Usó, Vanessa Ghiraldeli, Sandnes, Frode Eika, and Medola, Fausto Orsi
Usó, V.G., Sandnes, F.E. & Medola, F.O. (2020). Using virtual reality and rapid prototyping to co-create together with hospitalized children. In: M. Di Nicolantonio, E. Rossi & T. Alexander (Eds.). Advances in additive manufacturing, modeling systems and 3D prototyping: Proceedings of the AHFE 2019 International Conference on Additive Manufacturing, Modeling Systems and 3D Prototyping, 2020 (pp. 279-288) Cham: Springer
Journal of Library Administration. Oct2018, Vol. 58 Issue 7, p698-727. 30p. 1 Color Photograph.
PROTOTYPES, BEHAVIORAL research, TECHNOLOGY, DISCIPLINE, and SCHOLARS

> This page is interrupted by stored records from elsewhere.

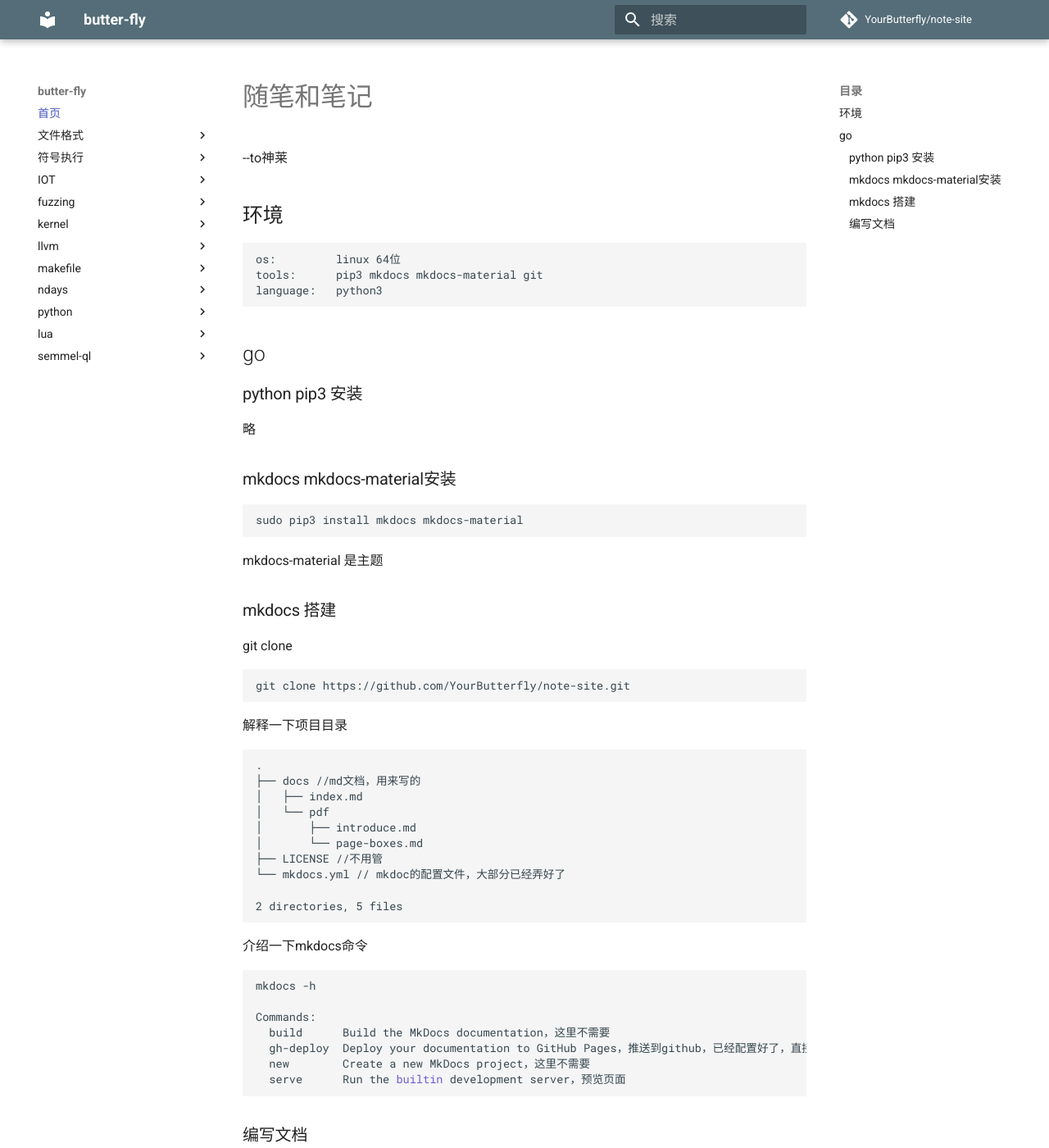
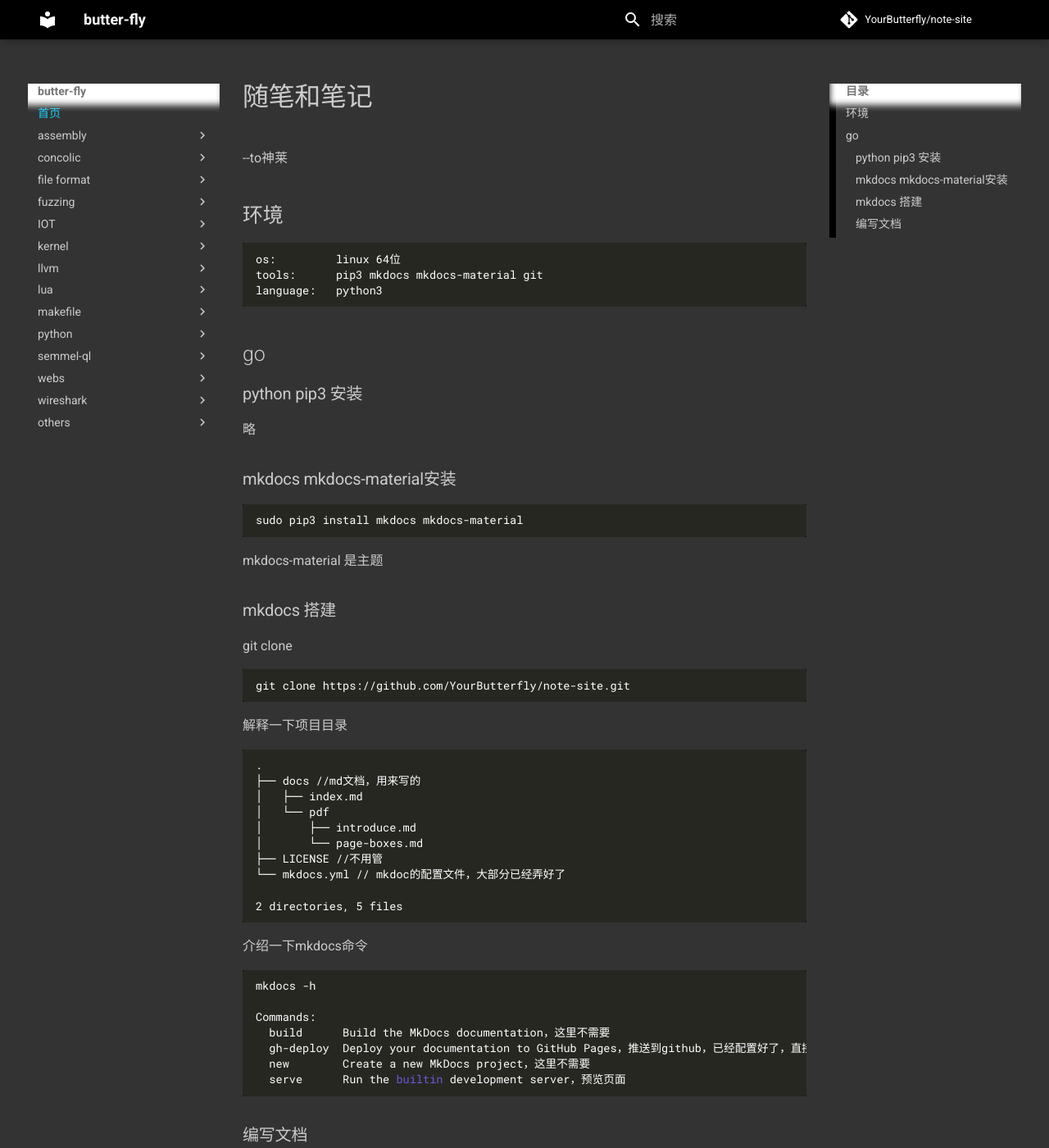
Before and after one commit to YourButterfly/note-site, an MkDocs documentation site: the page built from docs/index.md, in a window 1280 px wide and 1400 px high. Shown: the whole window at 82% size. Built offline with MkDocs 1.6.1 and Material for MkDocs 9.7.7, drawn with Linux system fonts in a browser that asks for light colours; comment, search, counter and statistics services are not loaded; old or Windows-style settings are respelled for this version of MkDocs.

Commit message:
update the dark theme and the sequence of the nav

```diff
--- a/mkdocs.yml
+++ b/mkdocs.yml
@@ -8,56 +8,60 @@ remote_branch: gh-pages
 remote_name: origin
 nav:
         - 首页: index.md
-        - 文件格式:
-                - PDF: module/fileformat/pdf.md
-                - DOT: module/fileformat/dot.md
-        - 符号执行:
+        - assembly:
+            assembly: module/assembly/assembly.md
+        - concolic:
                 - angr:
                         - angr-introduce: module/angr/introduce.md
+                        - CFG: module/angr/cfg.md
                         - DDG: module/angr/ddg.md
-                        - CFG: module/angr/cfg.md
                         - fast-questions: module/angr/fast-question.md
                         - program-state: module/angr/program-state.md
                         - sim_action: module/angr/sim_action.md
-        - IOT:
-                - binwalk: module/iot/binwalk.md
+        - file format:
+                - DOT: module/fileformat/dot.md
+                - PDF: module/fileformat/pdf.md
         - fuzzing:
             # - asan: module/fuzzing/asan.md
             - GUI: module/fuzzing/gui.md
-            - honggfuzz: module\fuzzing\honggfuzz.md
+            - honggfuzz: module/fuzzing/honggfuzz.md
+        - IOT:
+                - binwalk: module/iot/binwalk.md
         - kernel:
+            - kernel-debug: module/kernel/kernel-debug.md
+            - kernel-kvm: module/kernel/kernel-kvm.md
             - kernel-header: module/kernel/kernel-header.md
             - kernel-hook: module/kernel/kernel-hook.md
-            - kernel-debug: module/kernel/kernel-debug.md
-            - kernel-kvm: module/kernel/kernel-kvm.md
         - llvm:
             - pass: module/llvm/pass.md
+        - lua:
+            - lua: module/lua/lua.md
         - makefile:
             - cmake: module/makefile/cmake.md
-        - ndays:
-            - cve-2016-6258: module/ndays/cve-2016-6258.md
         - python:
-            - python-prompt-toolkit: module/python/python-prompt-toolkit.md
             - easyfunction: module/python/easyfunction.md
             - flask: module/python/python-flask.md
+            - GooglePythonStyleGuide: module/python/GooglePythonStyleGuide.md
+            - python-prompt-toolkit: module/python/python-prompt-toolkit.md
+        - semmel-ql:
+            - CodeQL: module/semmle-ql/codeql.md
         # - virtualization:
         #     - qemu: module/virtualization/qemu.md
-        - lua:
-            - lua: module/lua/lua.md
-        - semmel-ql:
-            - CodeQL: module/semmle-ql/codeql.md
+        - webs:
+            - webs: module/webs/webs.md
+        - wireshark:
+            - wireshark: module/wireshark/tshark.md
+        - others:
+            - others: module/others/others.md
 theme:
         name: 'material'
         language: 'zh'
         featuree:
                 tabs: true
-        palette:
-                primary: 'blue grey'
-# 自定义css
 extra_css:
+- 'stylesheets/extra.css'
 - 'stylesheets/custom.css'
 - 'stylesheets/simpleLightbox.min.css'
-# 自定义js
 extra_javascript:
 - 'javascripts/jquery-3.4.1.min.js'
 - 'javascripts/simpleLightbox.min.js'
@@ -66,9 +70,12 @@ extra_javascript:
 markdown_extensions:
 - markdown.extensions.attr_list # 允许在MarkDown链接/图片后用括号指明任意标签的字段
 - admonition
+# use dark theme <https://github.com/fmaida/mkdocs-material-dark-theme>
 - codehilite:
-    guess_lang: false
-    linenums: false
+    guess_lang: False
+    use_pygments: True
+    noclasses: True
+    pygments_style: monokai
 - toc:
     permalink: true
 - footnotes
```
Also changed, not shown: docs/stylesheets/extra.css (added, +1 -0 lines).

How do researchers search for knowledge? What are their behaviors and habits, and what technologies do they use? This article proposes that three design shifts - involving more human senses, enabling comparative and simultaneous viewing, and allowing immediate access to full content - will create a more fruitful research process for scholars who conduct a literature review, learn about a new topic in a related discipline, or catch up on advances in their field. The three proposed designed shifts were tested with prototyping. The systematic prototyping procedure is a method that can be employed by others to advance this field. [ABSTRACT FROM AUTHOR]
The paper deals with prototyping strategies aimed at supporting engineers in the design of the multisensory experience of products. It is widely recognised that the most effective strategy to design it is to create working prototypes and analyse user's reactions when interacting with them. Starting from this consciousness, we will discuss of how virtual reality (VR) technologies can support engineers to build prototypes suitable to this aim. Furthermore we will demonstrate how VR-based prototypes do not only represent a valid alternative to physical prototypes, but also a step forward thanks to the possibility of simulating and rendering multisensory and real-time modifiable interactions between the user and the prototype. These characteristics of VR-based prototypes enable engineers to rapidly test with users different variants and to optimise the multisensory experience perceived by them during the interaction. The discussion is supported both by examples available in literature and by case studies we have developed over the years on this topic. Specifically, in our research we have concentrated on what happens in the physical contact between the user and the product. Such contact strongly influences the user's impression about the product. [ABSTRACT FROM AUTHOR]